Friday, April 08, 2005

Pope Week

I wasn’t sure what I thought about this Pope week until today, when driving into work; here are my thoughts:

1)The Pope was a wonderful person, did great things, embodied those values and beliefs that many people strive for.

2)I have always maintained that funerals were for the living, not for the dead (not an original thought, I know), so this week has been for whomever wanted to grieve (and I don’t think that the grief being shown is all for the Pope; I am sure many people are taking this opportunity to use the Pope as a surrogate for other, more personal griefs.)

3)The Catholic church has muy dinero and is spending it like mad this week; their prerogative, but it seems to me that this $$ could be better spent on things like the poor, but from what I understand, the Pope was opposed to liberation theology, so it ain’t gonna go there.

4)Tradition is nice, but excessive tradition is ridiculous in this day and age and I really don’t see the purpose that it serves other than providing a public display of grief for a week.

5)The US media loves this because they don’t have to figure out what they are going to do for a week.

6)The US media loves this because it is essentially pabulum for the masses and not controversial, therefore safe to have wall-to-wall coverage of whatever happens in Rome.

7)I find it ironic that many people who despise the Catholic church are joining in the grieving, but again, I think that is more due to their unacknowledged personal griefs – again, like the media, it is safe to grieve publicly for the Pope, but not for others

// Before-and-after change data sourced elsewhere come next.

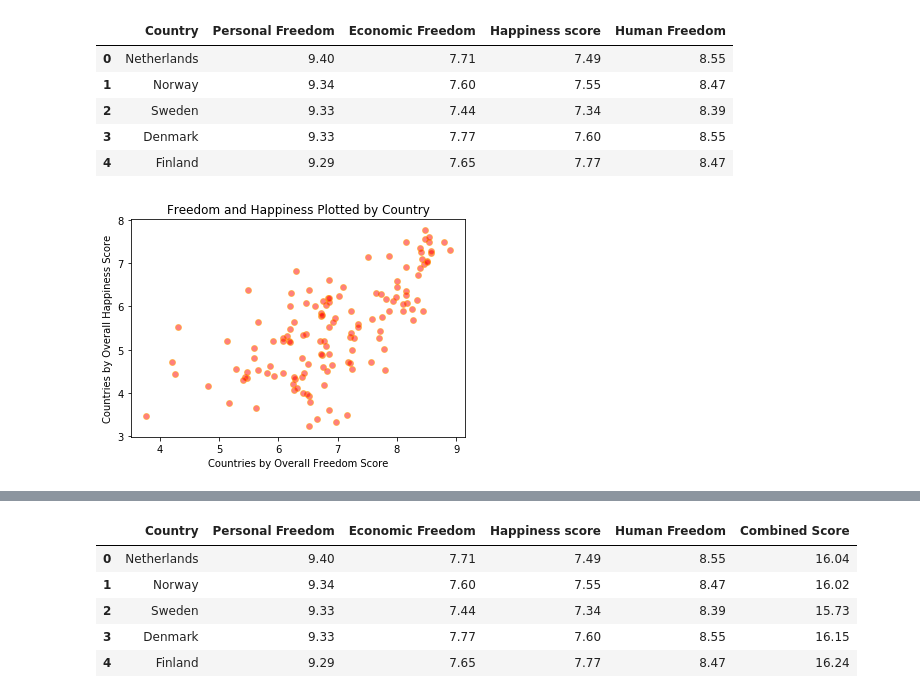
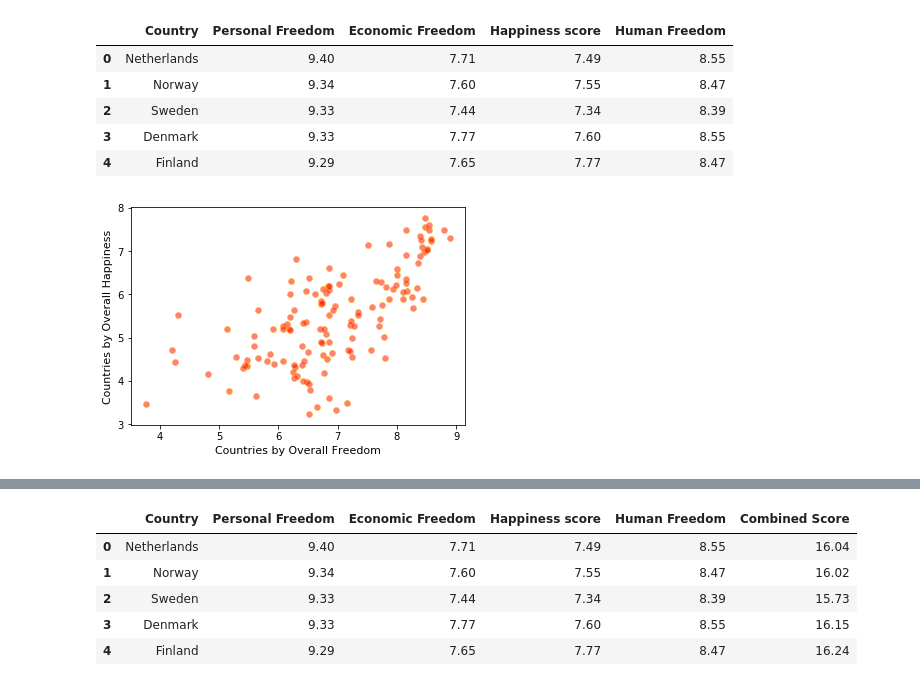
Before and after one commit to Faedra/Freedom-and-Happiness, a Jupyter notebook: thefunstuff/shannon_working_notebook.ipynb, the cells around one changed output, grey strips where cells are left out. Saved outputs shown, nothing was run; the diff lists cells and outputs as text; code cells hidden in the pictures.

```diff
--- a/thefunstuff/shannon_working_notebook.ipynb
+++ b/thefunstuff/shannon_working_notebook.ipynb
@@ -37,21 +40,22 @@ freedom_and_happiness.head()
 # %%
 # Scatterplot displaying overall freedom (x) and overall happiness (y)
 x_limit = 10
 y_limit = 10
 
 plt.scatter(
     x=freedom_and_happiness["Human Freedom"],
     y=freedom_and_happiness["Happiness score"],
     marker="o",
     facecolors="red",
     edgecolors="orange",
     alpha=0.50
-    )
+)
 
-plt.title("Freedom and Happiness Plotted by Country")
-plt.ylabel("Countries by Overall Happiness Score")
-plt.xlabel("Countries by Overall Freedom Score")
+# plt.title("Freedom and Happiness Plotted by Country")
+plt.ylabel("Countries by Overall Happiness", fontsize=11)
+plt.xlabel("Countries by Overall Freedom", fontsize=11)
+plt.savefig("q1_scatter.png")
 
 plt.show()
 # %% [output]
-[figure, old version]
+[figure, new version]
```
Also changed, not shown: parts of 12 cells of this notebook.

8)I would really love to know what the Bushes and Clinton were thinking about for those five minutes that they kneeled before the Pope’s body; I can’t imagine all of them being immersed in prayer for five solid minutes. If I had time, I would write out what I thought they were thinking and you can bet, it wouldn’t be pretty!

9)I don’t see how this advances anything that the Church is allegedly interested in – peace, compassion, etc. Sure, everyone is all nicey-nice for a week, but then they all go back to their daily routines of aggressive competition, extreme self-centeredness, etc., once the week has passed.

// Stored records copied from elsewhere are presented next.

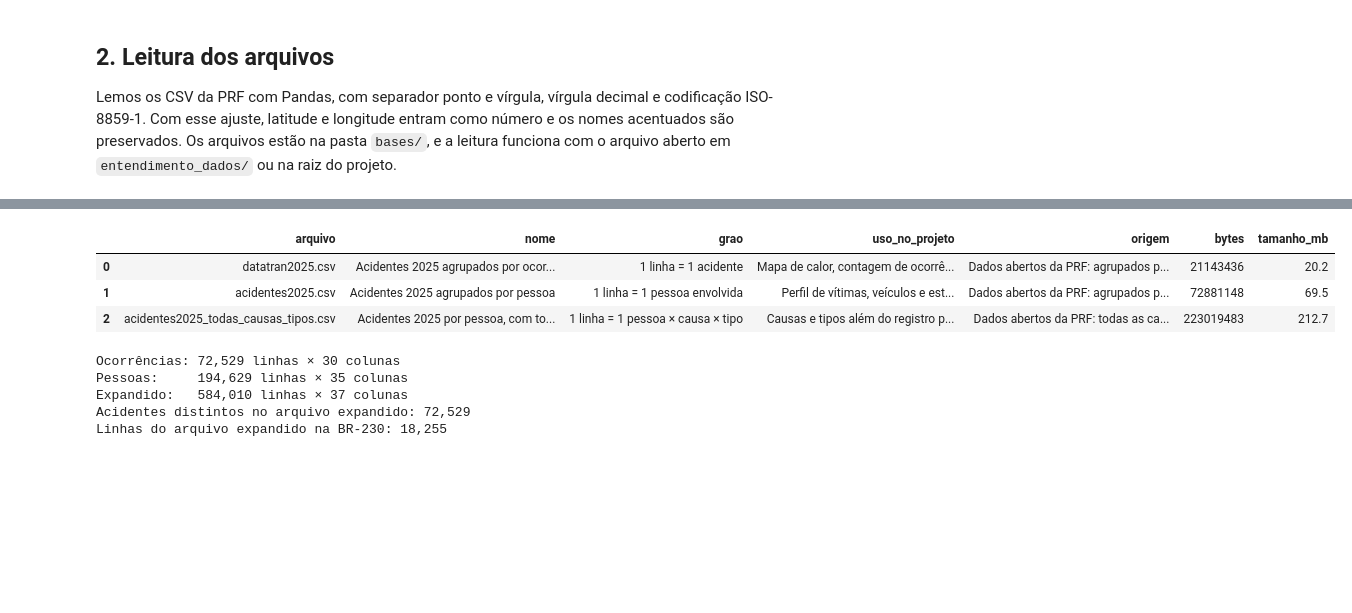
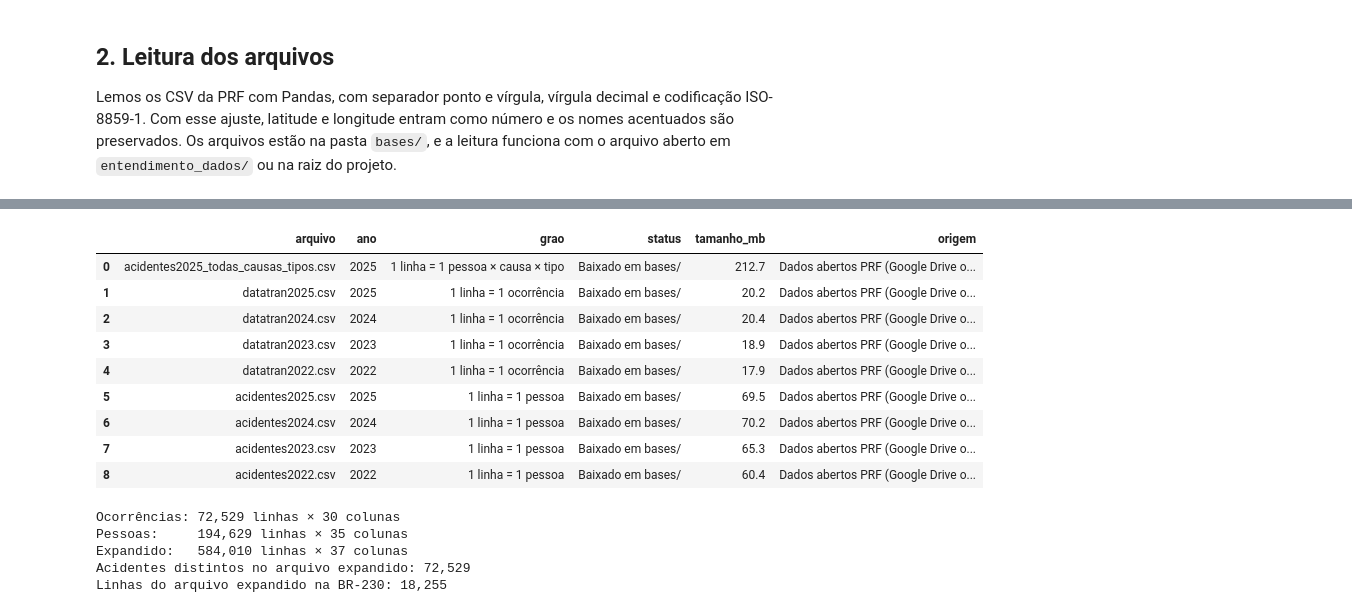
Before and after one commit to batista-neto/Prediction_of_Traffic_Accident_Risk_on_the_BR-230, a Jupyter notebook: entendimento_dados/entendimento_dados_br230.ipynb, the cells around one changed output, grey strips where cells are left out. Cells and saved outputs as stored; diff of their text form; code cells hidden in the pictures; blank space fills up the shorter version.

```diff
--- a/entendimento_dados/entendimento_dados_br230.ipynb
+++ b/entendimento_dados/entendimento_dados_br230.ipynb
@@ -87,38 +216,30 @@ Na carga, tratamos três características do arquivo:
 # %%
-catalogo = pd.DataFrame(
-    [
-        {
-            "arquivo": "datatran2025.csv",
-            "nome": "Acidentes 2025 agrupados por ocorrência",
-            "grao": "1 linha = 1 acidente",
-            "uso_no_projeto": "Mapa de calor, contagem de ocorrências e gravidade do acidente",
-            "origem": "Dados abertos da PRF: agrupados por ocorrência",
-        },
-        {
-            "arquivo": "acidentes2025.csv",
-            "nome": "Acidentes 2025 agrupados por pessoa",
-            "grao": "1 linha = 1 pessoa envolvida",
-            "uso_no_projeto": "Perfil de vítimas, veículos e estado físico",
-            "origem": "Dados abertos da PRF: agrupados por pessoa",
-        },
-        {
-            "arquivo": "acidentes2025_todas_causas_tipos.csv",
-            "nome": "Acidentes 2025 por pessoa, com todas as causas e tipos",
-            "grao": "1 linha = 1 pessoa × causa × tipo",
-            "uso_no_projeto": "Causas e tipos além do registro principal",
-            "origem": "Dados abertos da PRF: todas as causas e tipos",
-        },
-    ]
-)
+catalogo_itens = []
+for nome, info in PRF_DOWNLOAD_LINKS.items():
+    arquivo_path = BASES / nome
+    tamanho = round(arquivo_path.stat().st_size / 1024**2, 1) if arquivo_path.exists() else None
+    catalogo_itens.append({
+        "arquivo": nome,
+        "ano": info["ano"],
+        "grao": info["grao"],
+        "status": "Baixado em bases/" if arquivo_path.exists() else "Disponível para download",
+        "tamanho_mb": tamanho,
+        "origem": "Dados abertos PRF (Google Drive oficial)",
+    })
 
-catalogo["bytes"] = catalogo["arquivo"].map(lambda nome: (BASES / nome).stat().st_size)
-catalogo["tamanho_mb"] = (catalogo["bytes"] / 1024**2).round(1)
+catalogo = pd.DataFrame(catalogo_itens)
 catalogo
 # %% [output]
-|  | arquivo | nome | grao | uso_no_projeto | origem | bytes | tamanho_mb |
-| 0 | datatran2025.csv | Acidentes 2025 agrupados por ocor... | 1 linha = 1 acidente | Mapa de calor, contagem de ocorrê... | Dados abertos da PRF: agrupados p... | 21143436 | 20.2 |
-| 1 | acidentes2025.csv | Acidentes 2025 agrupados por pessoa | 1 linha = 1 pessoa envolvida | Perfil de vítimas, veículos e est... | Dados abertos da PRF: agrupados p... | 72881148 | 69.5 |
-| 2 | acidentes2025_todas_causas_tipos.csv | Acidentes 2025 por pessoa, com to... | 1 linha = 1 pessoa × causa × tipo | Causas e tipos além do registro p... | Dados abertos da PRF: todas as ca... | 223019483 | 212.7 |
+|  | arquivo | ano | grao | status | tamanho_mb | origem |
+| 0 | acidentes2025_todas_causas_tipos.csv | 2025 | 1 linha = 1 pessoa × causa × tipo | Baixado em bases/ | 212.7 | Dados abertos PRF (Google Drive o... |
+| 1 | datatran2025.csv | 2025 | 1 linha = 1 ocorrência | Baixado em bases/ | 20.2 | Dados abertos PRF (Google Drive o... |
+| 2 | datatran2024.csv | 2024 | 1 linha = 1 ocorrência | Baixado em bases/ | 20.4 | Dados abertos PRF (Google Drive o... |
+| 3 | datatran2023.csv | 2023 | 1 linha = 1 ocorrência | Baixado em bases/ | 18.9 | Dados abertos PRF (Google Drive o... |
+| 4 | datatran2022.csv | 2022 | 1 linha = 1 ocorrência | Baixado em bases/ | 17.9 | Dados abertos PRF (Google Drive o... |
+| 5 | acidentes2025.csv | 2025 | 1 linha = 1 pessoa | Baixado em bases/ | 69.5 | Dados abertos PRF (Google Drive o... |
+| 6 | acidentes2024.csv | 2024 | 1 linha = 1 pessoa | Baixado em bases/ | 70.2 | Dados abertos PRF (Google Drive o... |
+| 7 | acidentes2023.csv | 2023 | 1 linha = 1 pessoa | Baixado em bases/ | 65.3 | Dados abertos PRF (Google Drive o... |
+| 8 | acidentes2022.csv | 2022 | 1 linha = 1 pessoa | Baixado em bases/ | 60.4 | Dados abertos PRF (Google Drive o... |
 # %%
 ocorrencias = ler_prf("datatran2025.csv")
 pessoas = ler_prf("acidentes2025.csv")
```
Also changed, not shown: parts of 24 cells of this notebook, 13 other files.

I see it all from an intervention standpoint…what has this accomplished for nations, societies, cultures? IMO, not much. I think a better service to the public would be to have week-long memorials for each and everyone one of the young men and women who have died in Iraq and Afghanistan. The grief would be much more real, more immediate, and it would have a much greater impact on the society. Are these young people any different than the Pope? Not in my opinion. They gave their lives to serve their country, they engaged in heroic activities everyday, they were selfless in most of their actions, and they embodied the ideals and values that the society holds dear. Plus, IMO, they DESERVE a weeklong memorial; not that the Pope doesn’t (if that is how the Church wants to spend their money, who can tell them otherwise?), it is that they do, also.

Oh, and now the US media will be obsessed with who will be the next Pope for the next four weeks or so. One of the many reasons I only watch Animal Planet, the History Channel, the Weather Channel, and Comedy Central; and that’s for an average of about four hours a month.